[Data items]

***

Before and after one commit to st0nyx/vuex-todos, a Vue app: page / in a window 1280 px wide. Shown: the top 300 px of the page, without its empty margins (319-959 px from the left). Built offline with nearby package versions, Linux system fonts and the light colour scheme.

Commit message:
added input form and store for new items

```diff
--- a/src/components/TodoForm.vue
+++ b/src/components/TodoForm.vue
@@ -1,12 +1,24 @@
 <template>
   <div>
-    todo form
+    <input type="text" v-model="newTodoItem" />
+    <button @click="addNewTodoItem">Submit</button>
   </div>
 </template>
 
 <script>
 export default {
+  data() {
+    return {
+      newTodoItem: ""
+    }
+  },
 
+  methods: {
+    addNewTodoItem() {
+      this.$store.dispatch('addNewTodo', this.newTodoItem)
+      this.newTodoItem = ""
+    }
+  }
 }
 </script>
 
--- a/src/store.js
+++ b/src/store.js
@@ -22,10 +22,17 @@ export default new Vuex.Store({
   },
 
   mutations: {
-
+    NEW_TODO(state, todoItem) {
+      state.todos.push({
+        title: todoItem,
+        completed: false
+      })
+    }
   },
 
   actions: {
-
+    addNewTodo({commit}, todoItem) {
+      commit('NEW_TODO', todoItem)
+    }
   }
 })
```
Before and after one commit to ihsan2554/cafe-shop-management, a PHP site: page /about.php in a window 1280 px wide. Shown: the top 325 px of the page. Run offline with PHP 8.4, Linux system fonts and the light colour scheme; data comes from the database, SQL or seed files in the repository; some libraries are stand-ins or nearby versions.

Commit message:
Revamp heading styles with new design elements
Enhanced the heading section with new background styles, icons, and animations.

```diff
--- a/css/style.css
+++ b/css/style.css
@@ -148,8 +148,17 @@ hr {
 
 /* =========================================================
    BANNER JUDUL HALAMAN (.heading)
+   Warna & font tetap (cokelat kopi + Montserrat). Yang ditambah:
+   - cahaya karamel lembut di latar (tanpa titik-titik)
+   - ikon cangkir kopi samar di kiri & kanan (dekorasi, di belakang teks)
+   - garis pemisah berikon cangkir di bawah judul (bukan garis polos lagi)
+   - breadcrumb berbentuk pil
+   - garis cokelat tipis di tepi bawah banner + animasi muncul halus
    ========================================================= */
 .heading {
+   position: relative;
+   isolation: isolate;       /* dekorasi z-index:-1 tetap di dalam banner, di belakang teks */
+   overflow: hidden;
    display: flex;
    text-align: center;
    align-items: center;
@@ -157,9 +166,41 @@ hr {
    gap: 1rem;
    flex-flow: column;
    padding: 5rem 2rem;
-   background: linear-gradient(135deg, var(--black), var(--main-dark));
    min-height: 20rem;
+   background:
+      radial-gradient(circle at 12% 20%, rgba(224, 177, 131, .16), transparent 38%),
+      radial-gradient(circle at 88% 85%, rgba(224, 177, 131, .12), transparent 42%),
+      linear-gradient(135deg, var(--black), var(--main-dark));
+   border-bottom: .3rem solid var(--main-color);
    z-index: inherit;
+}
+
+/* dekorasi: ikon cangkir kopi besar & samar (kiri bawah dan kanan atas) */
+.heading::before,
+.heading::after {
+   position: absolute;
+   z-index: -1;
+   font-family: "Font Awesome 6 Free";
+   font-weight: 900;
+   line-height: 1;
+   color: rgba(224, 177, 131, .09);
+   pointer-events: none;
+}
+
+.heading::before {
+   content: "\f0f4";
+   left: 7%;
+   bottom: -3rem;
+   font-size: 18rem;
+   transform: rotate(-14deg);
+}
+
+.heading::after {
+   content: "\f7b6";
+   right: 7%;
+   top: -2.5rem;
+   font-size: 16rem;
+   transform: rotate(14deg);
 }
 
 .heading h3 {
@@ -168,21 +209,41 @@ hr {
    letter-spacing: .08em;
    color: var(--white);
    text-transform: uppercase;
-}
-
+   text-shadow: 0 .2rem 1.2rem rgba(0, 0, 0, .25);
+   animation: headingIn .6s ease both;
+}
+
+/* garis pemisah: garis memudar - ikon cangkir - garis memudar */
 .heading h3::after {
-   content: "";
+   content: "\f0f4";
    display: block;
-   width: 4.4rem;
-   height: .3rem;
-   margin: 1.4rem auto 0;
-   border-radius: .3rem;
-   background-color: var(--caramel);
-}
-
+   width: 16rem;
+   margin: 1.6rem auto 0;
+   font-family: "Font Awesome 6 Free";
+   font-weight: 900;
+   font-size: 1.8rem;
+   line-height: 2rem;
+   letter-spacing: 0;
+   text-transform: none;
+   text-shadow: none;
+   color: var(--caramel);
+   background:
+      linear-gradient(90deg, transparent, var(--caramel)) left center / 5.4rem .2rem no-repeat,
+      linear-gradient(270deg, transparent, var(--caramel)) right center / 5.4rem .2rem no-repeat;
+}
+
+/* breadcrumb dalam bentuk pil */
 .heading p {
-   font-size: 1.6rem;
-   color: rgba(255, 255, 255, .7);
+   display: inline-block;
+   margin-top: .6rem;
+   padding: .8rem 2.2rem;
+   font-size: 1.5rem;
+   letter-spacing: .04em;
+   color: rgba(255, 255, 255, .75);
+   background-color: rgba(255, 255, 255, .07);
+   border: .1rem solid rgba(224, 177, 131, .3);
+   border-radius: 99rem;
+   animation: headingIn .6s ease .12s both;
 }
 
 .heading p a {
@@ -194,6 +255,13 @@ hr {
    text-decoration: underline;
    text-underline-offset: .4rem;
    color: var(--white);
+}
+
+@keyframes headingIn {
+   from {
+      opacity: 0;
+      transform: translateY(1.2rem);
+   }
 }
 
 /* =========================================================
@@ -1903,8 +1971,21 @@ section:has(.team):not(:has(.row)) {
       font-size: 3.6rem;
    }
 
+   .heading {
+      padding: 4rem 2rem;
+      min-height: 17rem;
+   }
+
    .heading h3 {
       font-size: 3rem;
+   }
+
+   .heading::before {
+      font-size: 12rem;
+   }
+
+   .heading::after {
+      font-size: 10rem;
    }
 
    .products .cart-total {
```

***

DIRECTIONS FOR THIS TASK
Output every line above so that it reads exactly as before.

THE COMPLETED TASK
Before and after one commit to st0nyx/vuex-todos, a Vue app: page / in a window 1280 px wide. Shown: the top 300 px of the page, without its empty margins (319-959 px from the left). Built offline with nearby package versions, Linux system fonts and the light colour scheme.

Commit message:
added input form and store for new items

```diff
--- a/src/components/TodoForm.vue
+++ b/src/components/TodoForm.vue
@@ -1,12 +1,24 @@
 <template>
   <div>
-    todo form
+    <input type="text" v-model="newTodoItem" />
+    <button @click="addNewTodoItem">Submit</button>
   </div>
 </template>
 
 <script>
 export default {
+  data() {
+    return {
+      newTodoItem: ""
+    }
+  },
 
+  methods: {
+    addNewTodoItem() {
+      this.$store.dispatch('addNewTodo', this.newTodoItem)
+      this.newTodoItem = ""
+    }
+  }
 }
 </script>
 
--- a/src/store.js
+++ b/src/store.js
@@ -22,10 +22,17 @@ export default new Vuex.Store({
   },
 
   mutations: {
-
+    NEW_TODO(state, todoItem) {
+      state.todos.push({
+        title: todoItem,
+        completed: false
+      })
+    }
   },
 
   actions: {
-
+    addNewTodo({commit}, todoItem) {
+      commit('NEW_TODO', todoItem)
+    }
   }
 })
```
Before and after one commit to ihsan2554/cafe-shop-management, a PHP site: page /about.php in a window 1280 px wide. Shown: the top 325 px of the page. Run offline with PHP 8.4, Linux system fonts and the light colour scheme; data comes from the database, SQL or seed files in the repository; some libraries are stand-ins or nearby versions.

Commit message:
Revamp heading styles with new design elements
Enhanced the heading section with new background styles, icons, and animations.

```diff
--- a/css/style.css
+++ b/css/style.css
@@ -148,8 +148,17 @@ hr {
 
 /* =========================================================
    BANNER JUDUL HALAMAN (.heading)
+   Warna & font tetap (cokelat kopi + Montserrat). Yang ditambah:
+   - cahaya karamel lembut di latar (tanpa titik-titik)
+   - ikon cangkir kopi samar di kiri & kanan (dekorasi, di belakang teks)
+   - garis pemisah berikon cangkir di bawah judul (bukan garis polos lagi)
+   - breadcrumb berbentuk pil
+   - garis cokelat tipis di tepi bawah banner + animasi muncul halus
    ========================================================= */
 .heading {
+   position: relative;
+   isolation: isolate;       /* dekorasi z-index:-1 tetap di dalam banner, di belakang teks */
+   overflow: hidden;
    display: flex;
    text-align: center;
    align-items: center;
@@ -157,9 +166,41 @@ hr {
    gap: 1rem;
    flex-flow: column;
    padding: 5rem 2rem;
-   background: linear-gradient(135deg, var(--black), var(--main-dark));
    min-height: 20rem;
+   background:
+      radial-gradient(circle at 12% 20%, rgba(224, 177, 131, .16), transparent 38%),
+      radial-gradient(circle at 88% 85%, rgba(224, 177, 131, .12), transparent 42%),
+      linear-gradient(135deg, var(--black), var(--main-dark));
+   border-bottom: .3rem solid var(--main-color);
    z-index: inherit;
+}
+
+/* dekorasi: ikon cangkir kopi besar & samar (kiri bawah dan kanan atas) */
+.heading::before,
+.heading::after {
+   position: absolute;
+   z-index: -1;
+   font-family: "Font Awesome 6 Free";
+   font-weight: 900;
+   line-height: 1;
+   color: rgba(224, 177, 131, .09);
+   pointer-events: none;
+}
+
+.heading::before {
+   content: "\f0f4";
+   left: 7%;
+   bottom: -3rem;
+   font-size: 18rem;
+   transform: rotate(-14deg);
+}
+
+.heading::after {
+   content: "\f7b6";
+   right: 7%;
+   top: -2.5rem;
+   font-size: 16rem;
+   transform: rotate(14deg);
 }
 
 .heading h3 {
@@ -168,21 +209,41 @@ hr {
    letter-spacing: .08em;
    color: var(--white);
    text-transform: uppercase;
-}
-
+   text-shadow: 0 .2rem 1.2rem rgba(0, 0, 0, .25);
+   animation: headingIn .6s ease both;
+}
+
+/* garis pemisah: garis memudar - ikon cangkir - garis memudar */
 .heading h3::after {
-   content: "";
+   content: "\f0f4";
    display: block;
-   width: 4.4rem;
-   height: .3rem;
-   margin: 1.4rem auto 0;
-   border-radius: .3rem;
-   background-color: var(--caramel);
-}
-
+   width: 16rem;
+   margin: 1.6rem auto 0;
+   font-family: "Font Awesome 6 Free";
+   font-weight: 900;
+   font-size: 1.8rem;
+   line-height: 2rem;
+   letter-spacing: 0;
+   text-transform: none;
+   text-shadow: none;
+   color: var(--caramel);
+   background:
+      linear-gradient(90deg, transparent, var(--caramel)) left center / 5.4rem .2rem no-repeat,
+      linear-gradient(270deg, transparent, var(--caramel)) right center / 5.4rem .2rem no-repeat;
+}
+
+/* breadcrumb dalam bentuk pil */
 .heading p {
-   font-size: 1.6rem;
-   color: rgba(255, 255, 255, .7);
+   display: inline-block;
+   margin-top: .6rem;
+   padding: .8rem 2.2rem;
+   font-size: 1.5rem;
+   letter-spacing: .04em;
+   color: rgba(255, 255, 255, .75);
+   background-color: rgba(255, 255, 255, .07);
+   border: .1rem solid rgba(224, 177, 131, .3);
+   border-radius: 99rem;
+   animation: headingIn .6s ease .12s both;
 }
 
 .heading p a {
@@ -194,6 +255,13 @@ hr {
    text-decoration: underline;
    text-underline-offset: .4rem;
    color: var(--white);
+}
+
+@keyframes headingIn {
+   from {
+      opacity: 0;
+      transform: translateY(1.2rem);
+   }
 }
 
 /* =========================================================
@@ -1903,8 +1971,21 @@ section:has(.team):not(:has(.row)) {
       font-size: 3.6rem;
    }
 
+   .heading {
+      padding: 4rem 2rem;
+      min-height: 17rem;
+   }
+
    .heading h3 {
       font-size: 3rem;
+   }
+
+   .heading::before {
+      font-size: 12rem;
+   }
+
+   .heading::after {
+      font-size: 10rem;
    }
 
    .products .cart-total {
```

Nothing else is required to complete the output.